By Cydney Posner
The SEC has issued an order denying the request of The American Petroleum Institute, the Chamber of Commerce and others to stay the effectiveness of the SEC's new rules related to disclosure of payments made by resource extraction issuers pending the resolution of litigation challenging the validity of the rules. The plaintiffs can still request a stay through the courts. While this order may seem to be significant only to those companies engaged in mining and oil drilling, it is also very significant as a harbinger of the SEC's likely posture with respect to any similar request that may be filed in connection with the conflict minerals rules, one of the other "specialized disclosure" rules adopted as directed by Congress under Dodd-Frank. ("As directed" may be a key phrase here, distinguishing this rulemaking (and conflict minerals) from the proxy access rules, where the SEC did grant a stay of effectiveness pending the outcome of litigation.)

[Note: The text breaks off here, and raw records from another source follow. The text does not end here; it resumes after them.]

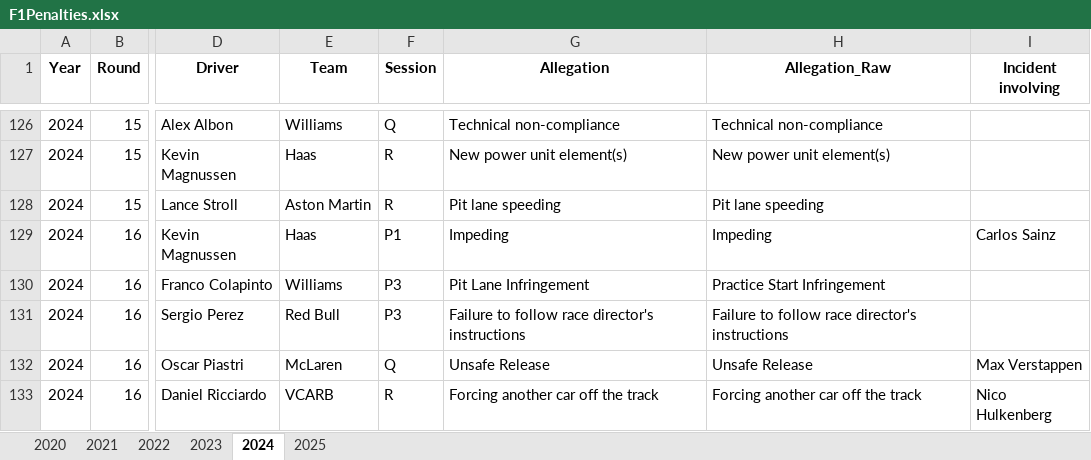
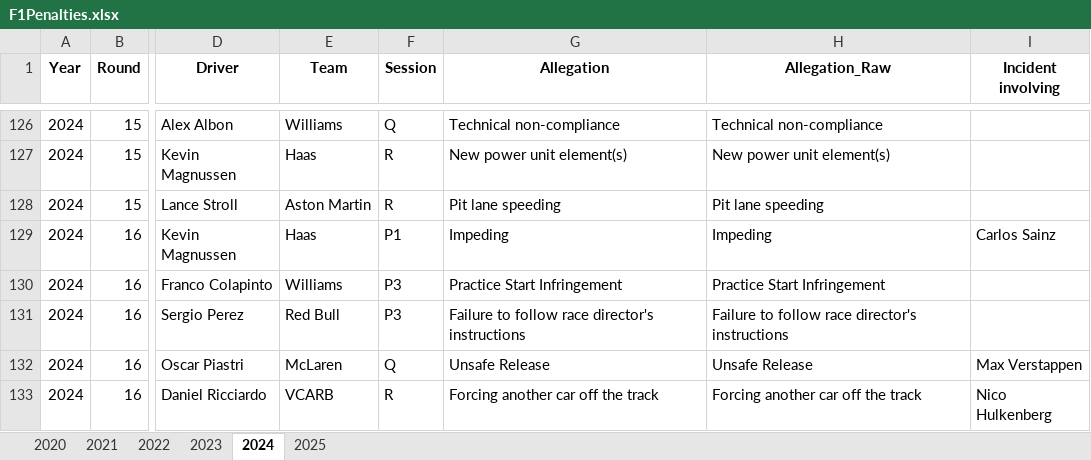
Before and after one commit to j5t3313/F1_Penalties_Dashboard, an Excel workbook: data/F1Penalties.xlsx, sheet 2024, drawn as a sheet; only a part is shown, gaps mark what is left out; values as stored, in another font and other column widths than the file's, no borders; the diff names each change by its address in the sheet, - before the commit and + after, or states it on an @@ line.

Commit message:
Add files via upload

```diff
--- a/data/F1Penalties.xlsx (sheet 2024)
+++ b/data/F1Penalties.xlsx (sheet 2024)
-G130 (Allegation): Pit Lane Infringement
+G130 (Allegation): Practice Start Infringement
```
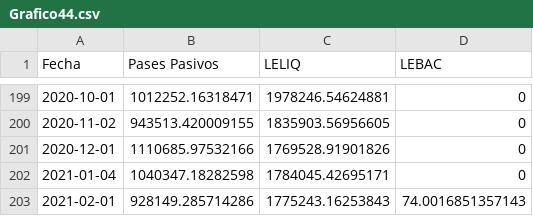
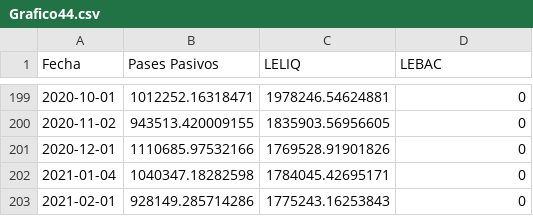
Before and after one commit to esterodr/Monitor_v2, a CSV file: CSV/Grafico44.csv, drawn as a sheet; only a part is shown, gaps mark what is left out.

```diff
--- a/CSV/Grafico44.csv
+++ b/CSV/Grafico44.csv
@@ -202,2 +202,2 @@
 2021-01-04,1040347.18282598,1784045.42695171,0
-2021-02-01,928149.285714286,1775243.16253843,74.0016851357143
+2021-02-01,928149.285714286,1775243.16253843,0
```
Also changed, not shown: CSV/Grafico40.csv, CSV/Grafico45.csv, 17 other files.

The SEC found that the plaintiffs failed to carry the burden of showing, among other things, imminent, irreparable harm or a likelihood of success. First, the SEC found that the level of injury resulting from compliance costs, competitive disadvantage and detrimental effects on existing contracts and operations would not suffice to demonstrate imminent, irreparable harm. In addition, the plaintiffs in the litigation had identified four alleged defects in the rulemaking that they claimed made it likely that they would succeed in their petition for review or, at a minimum, raise substantial questions about the rule's validity, among them, the public, company-specific disclosure requirement and the SEC's alleged failure to adequately consider the costs and benefits of the rule. However, because the SEC believed that its construction of the relevant Dodd-Frank provision was "not only reasonable, but correct," and that the adopting release contained "an appropriately thorough economic analysis," the SEC found that the plaintiffs did not demonstrate a likelihood of success. In addition, the SEC was not persuaded that the requested stay would serve the public interest: "Any delay resulting from a stay would potentially frustrate Congress's desire to achieve these benefits."